The country was rocked the morning of Sunday, June 12, when 49 lives were lost at the hands of Omar Mateen. The mass shooting that occurred at Pulse nightclub in Orlando is considered one of the deadliest in U.S. history. As the day unfolded, a host of organizations began mobilizing support for victims and their families. Fundraising campaigns were established. Calls for blood donations were made. Candlelight vigils were held.
When 17-year-old Brianna heard of the tragedy, she didn’t hesitate to step up and help.
“When I woke up the morning after the shooting, I immediately had to do something. I went to the blood banks but I wanted to do something bigger; I wanted to do something long-lasting.”
Brianna is vice president of National Voices for Equality, Education and Enlightenment’s (NVEEE)Youth Advisory Council, a group led by 14 to 18-year-olds across the country. Inspired by the handwritten notes students write to each other during NVEEE’s annual Peace Ambassadors Leadership Summit (PALS), she came up with the idea to do the same for the victims and their families. Within hours, Brianna got on a Skype call with fellow council members and shared her idea. Not able to put on their own vigil or donate money, the group decided that the handwritten notes would be the most heartfelt and impactful choice. When asked why letter-writing, Brianna described it as the best way they could use their powerful voices given their limited resources.
“It sounds so simple but everyone loves it. They’re so much more intimate than texts or emails, which is why I wanted the letters to Orlando to be handwritten. When you write out letters, you can’t backspace or delete, which forces you to make every sentence count. Handwritten letters are something that you can fold up and put in your wallet or read time and time again; I wanted those affected by the tragedy to be able to read the letters whenever they needed to.”

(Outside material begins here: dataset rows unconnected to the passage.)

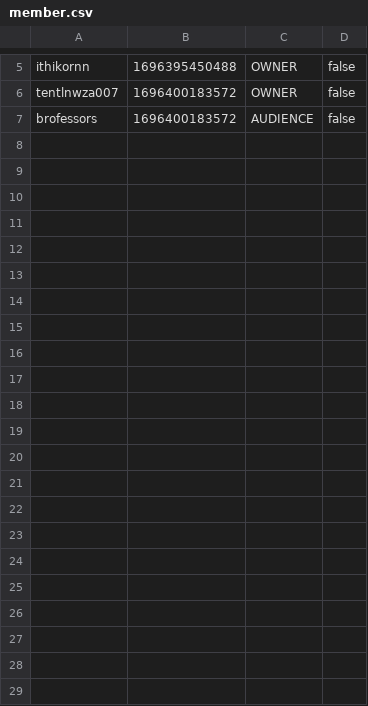
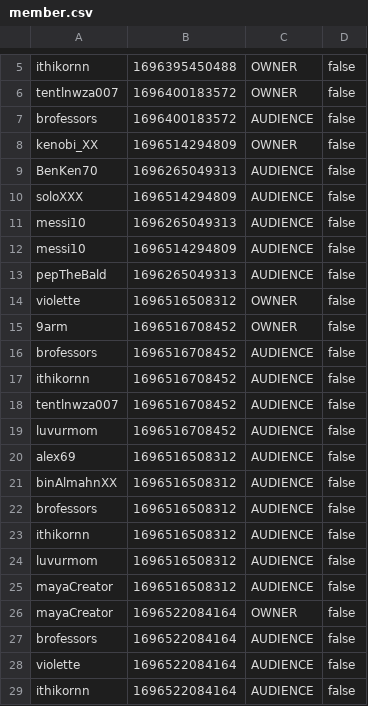
Before and after one commit to aeuro7/Java-EventManager-Project, a CSV file: data/member.csv, drawn as a sheet; only a part is shown, gaps mark what is left out; the diff names each change by its address in the sheet, - before the commit and + after, or states it on an @@ line.

```diff
--- a/data/member.csv
+++ b/data/member.csv
+row 8: kenobi_XX | 1696514294809 | OWNER | false
+row 9: BenKen70 | 1696265049313 | AUDIENCE | false
+row 10: soloXXX | 1696514294809 | AUDIENCE | false
+row 11: messi10 | 1696265049313 | AUDIENCE | false
+row 12: messi10 | 1696514294809 | AUDIENCE | false
+row 13: pepTheBald | 1696265049313 | AUDIENCE | false
+row 14: violette | 1696516508312 | OWNER | false
+row 15: 9arm | 1696516708452 | OWNER | false
+row 16: brofessors | 1696516708452 | AUDIENCE | false
+row 17: ithikornn | 1696516708452 | AUDIENCE | false
+row 18: tentlnwza007 | 1696516708452 | AUDIENCE | false
+row 19: luvurmom | 1696516708452 | AUDIENCE | false
+row 20: alex69 | 1696516508312 | AUDIENCE | false
+row 21: binAlmahnXX | 1696516508312 | AUDIENCE | false
+row 22: brofessors | 1696516508312 | AUDIENCE | false
+row 23: ithikornn | 1696516508312 | AUDIENCE | false
+row 24: luvurmom | 1696516508312 | AUDIENCE | false
+row 25: mayaCreator | 1696516508312 | AUDIENCE | false
+row 26: mayaCreator | 1696522084164 | OWNER | false
+row 27: brofessors | 1696522084164 | AUDIENCE | false
+row 28: violette | 1696522084164 | AUDIENCE | false
+row 29: ithikornn | 1696522084164 | AUDIENCE | false
```
Also changed, not shown: data/calendar.csv, data/chat.csv, 32 other files.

The #LettersToOrlando movement spread virally on social media. By Monday evening, NVEEE’s inbox was flooded with emails from youth in Africa, the United Kingdom and South America, wanting to also send letters. Then they started coming in from other nonprofits and corporations as well. In just three weeks, the Miami/Fort Lauderdale-based bullying and suicide prevention nonprofit has received more than 1,800 handwritten letters from around the world.

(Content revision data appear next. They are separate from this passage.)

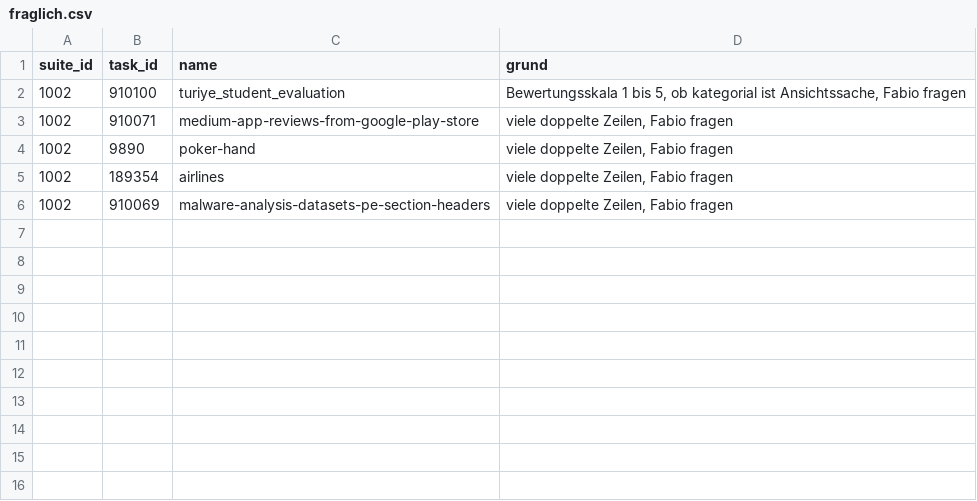
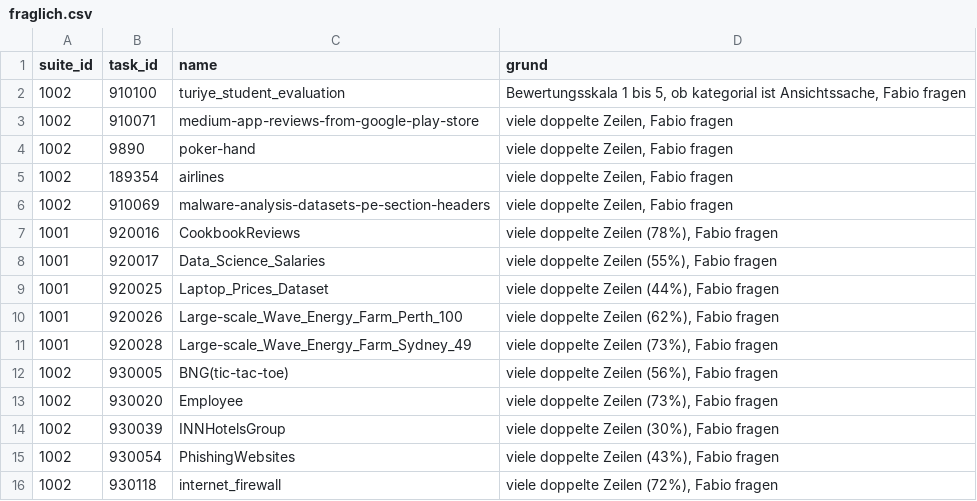
Before and after one commit to Anna-Debora/HPOTreeBoosting, a CSV file: fraglich.csv, drawn as a sheet.

```diff
--- a/fraglich.csv
+++ b/fraglich.csv
@@ -6 +6,11 @@ suite_id,task_id,name,grund
 1002,910069,malware-analysis-datasets-pe-section-headers,"viele doppelte Zeilen, Fabio fragen"
+1001,920016,CookbookReviews,"viele doppelte Zeilen (78%), Fabio fragen"
+1001,920017,Data_Science_Salaries,"viele doppelte Zeilen (55%), Fabio fragen"
+1001,920025,Laptop_Prices_Dataset,"viele doppelte Zeilen (44%), Fabio fragen"
+1001,920026,Large-scale_Wave_Energy_Farm_Perth_100,"viele doppelte Zeilen (62%), Fabio fragen"
+1001,920028,Large-scale_Wave_Energy_Farm_Sydney_49,"viele doppelte Zeilen (73%), Fabio fragen"
+1002,930005,BNG(tic-tac-toe),"viele doppelte Zeilen (56%), Fabio fragen"
+1002,930020,Employee,"viele doppelte Zeilen (73%), Fabio fragen"
+1002,930039,INNHotelsGroup,"viele doppelte Zeilen (30%), Fabio fragen"
+1002,930054,PhishingWebsites,"viele doppelte Zeilen (43%), Fabio fragen"
+1002,930118,internet_firewall,"viele doppelte Zeilen (72%), Fabio fragen"
```
Also changed, not shown: duplicate_rows_report.csv, excluded_duplicates.csv, 10 other files.
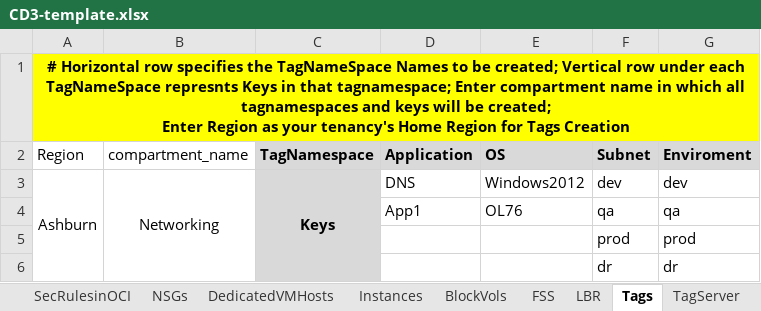
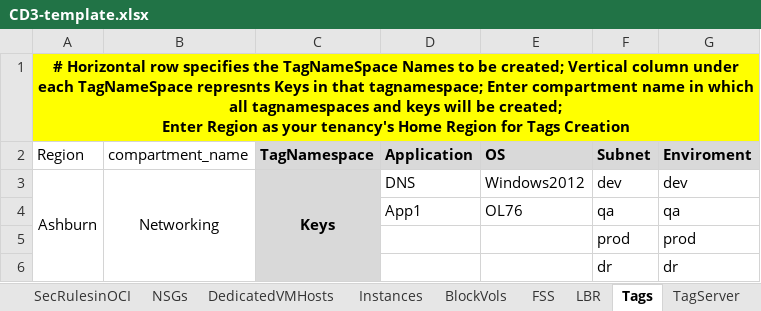
Before and after one commit to oracle-devrel/cd3-automation-toolkit, an Excel workbook: oci_tenancy/SetUpOCI_Via_TF/example/CD3-template.xlsx, sheet Tags, drawn as a sheet; values as stored, in another font and other column widths than the file's, no borders; the diff names each change by its address in the sheet, - before the commit and + after, or states it on an @@ line.

```diff
--- a/oci_tenancy/SetUpOCI_Via_TF/example/CD3-template.xlsx (sheet Tags)
+++ b/oci_tenancy/SetUpOCI_Via_TF/example/CD3-template.xlsx (sheet Tags)
-A1 (Region): …created; Vertical row under each…
+A1 (Region): …created; Vertical column under each…
```
Also changed, not shown: sheet Instances, 5 other files.
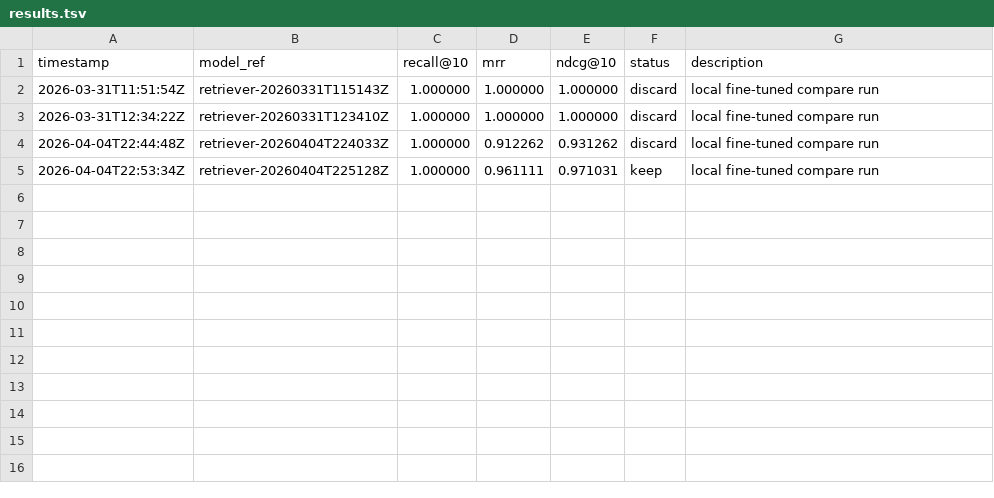
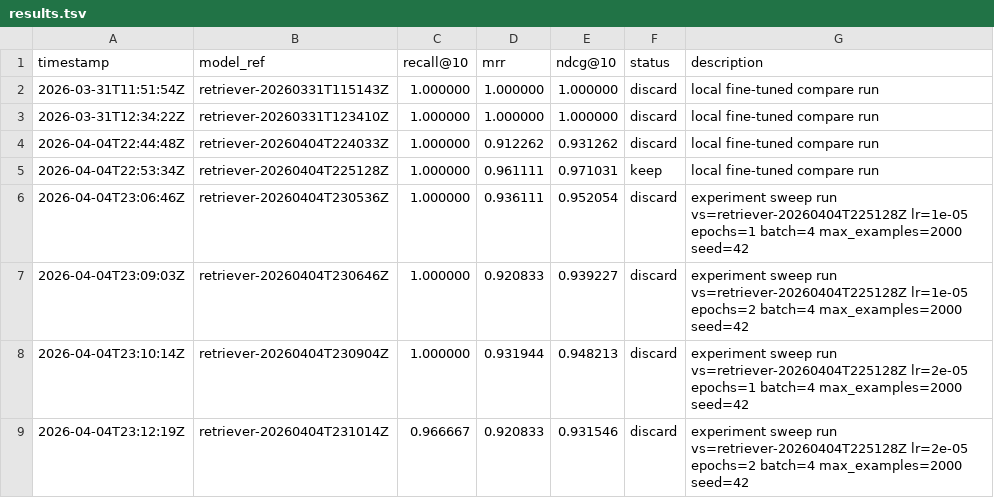
Before and after one commit to davisbuilds/mlsearch, a TSV file: results.tsv, drawn as a sheet.

Commit message:
Record initial experiment sweep results

```diff
--- a/results.tsv
+++ b/results.tsv
@@ -5 +5,5 @@ timestamp	model_ref	recall@10	mrr	ndcg@10	status	description
 2026-04-04T22:53:34Z	retriever-20260404T225128Z	1.000000	0.961111	0.971031	keep	local fine-tuned compare run
+2026-04-04T23:06:46Z	retriever-20260404T230536Z	1.000000	0.936111	0.952054	discard	experiment sweep run vs=retriever-20260404T225128Z lr=1e-05 epochs=1 batch=4 max_examples=2000 seed=42
+2026-04-04T23:09:03Z	retriever-20260404T230646Z	1.000000	0.920833	0.939227	discard	experiment sweep run vs=retriever-20260404T225128Z lr=1e-05 epochs=2 batch=4 max_examples=2000 seed=42
+2026-04-04T23:10:14Z	retriever-20260404T230904Z	1.000000	0.931944	0.948213	discard	experiment sweep run vs=retriever-20260404T225128Z lr=2e-05 epochs=1 batch=4 max_examples=2000 seed=42
+2026-04-04T23:12:19Z	retriever-20260404T231014Z	0.966667	0.920833	0.931546	discard	experiment sweep run vs=retriever-20260404T225128Z lr=2e-05 epochs=2 batch=4 max_examples=2000 seed=42
```
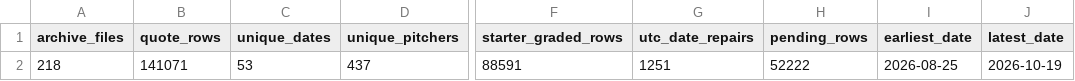
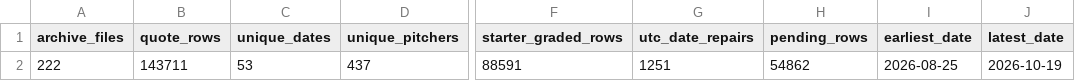
Before and after one commit to meverhart913/mlb-betting-lab, a CSV file: outputs/free_pitcher_k_archive_status.csv, drawn as a sheet; only a part is shown, gaps mark what is left out; the diff names each change by its address in the sheet, - before the commit and + after, or states it on an @@ line.

```diff
--- a/outputs/free_pitcher_k_archive_status.csv
+++ b/outputs/free_pitcher_k_archive_status.csv
-A2 (archive_files): 218
+A2 (archive_files): 222
-B2 (quote_rows): 141071
+B2 (quote_rows): 143711
-H2 (pending_rows): 52222
+H2 (pending_rows): 54862
```
Also changed, not shown: 1 other file.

NVEEE Executive Director Jowharah Sanders has been overwhelmed by the response to the campaign. Brianna and the council have also been taken aback by the outpouring of support.
“The Youth Advisory Council is a team but we are more than that. We are a family made up of LGBTQ members and allies. We are all so young and seeing how great this project has grown has been inspiring. We are the future and we are proud.”
This display of courage and leadership, even in the face of grief, is exactly what NVEEE aims to prepare youth to do through services such as their Peace Ambassador Program. With support from The Miami Foundation’s Community Grants program, students help co-lead community-wide bullying prevention workshops at K-12 classrooms throughout Miami-Dade County.
Brianna was so moved by what occurred at Pulse that she was recently compelled to come out to family and friends.
“Being a young person in the LGBTQ community and hearing about this makes you feel very scared and hesitant of every action, but I think that people like the shooter want us to feel like that. They want us to hide who we are so they can push us back into the closet and pretend we don’t exist, but that can’t happen. The main reason I started #LetterstoOrlando is so that people can stand in solidarity and show support to thousands of people who need it.”
We appreciate Brianna and fellow Youth Advisory Council members, for setting an example inspiring all of us with their tremendous courage and leadership.
The due date for letters has been extended to Friday, July 15. Learn more about the #LettersToOrlando campaign at nveee.org/letters-to-orlando.
Ana Mantica is Editorial Officer for The Miami Foundation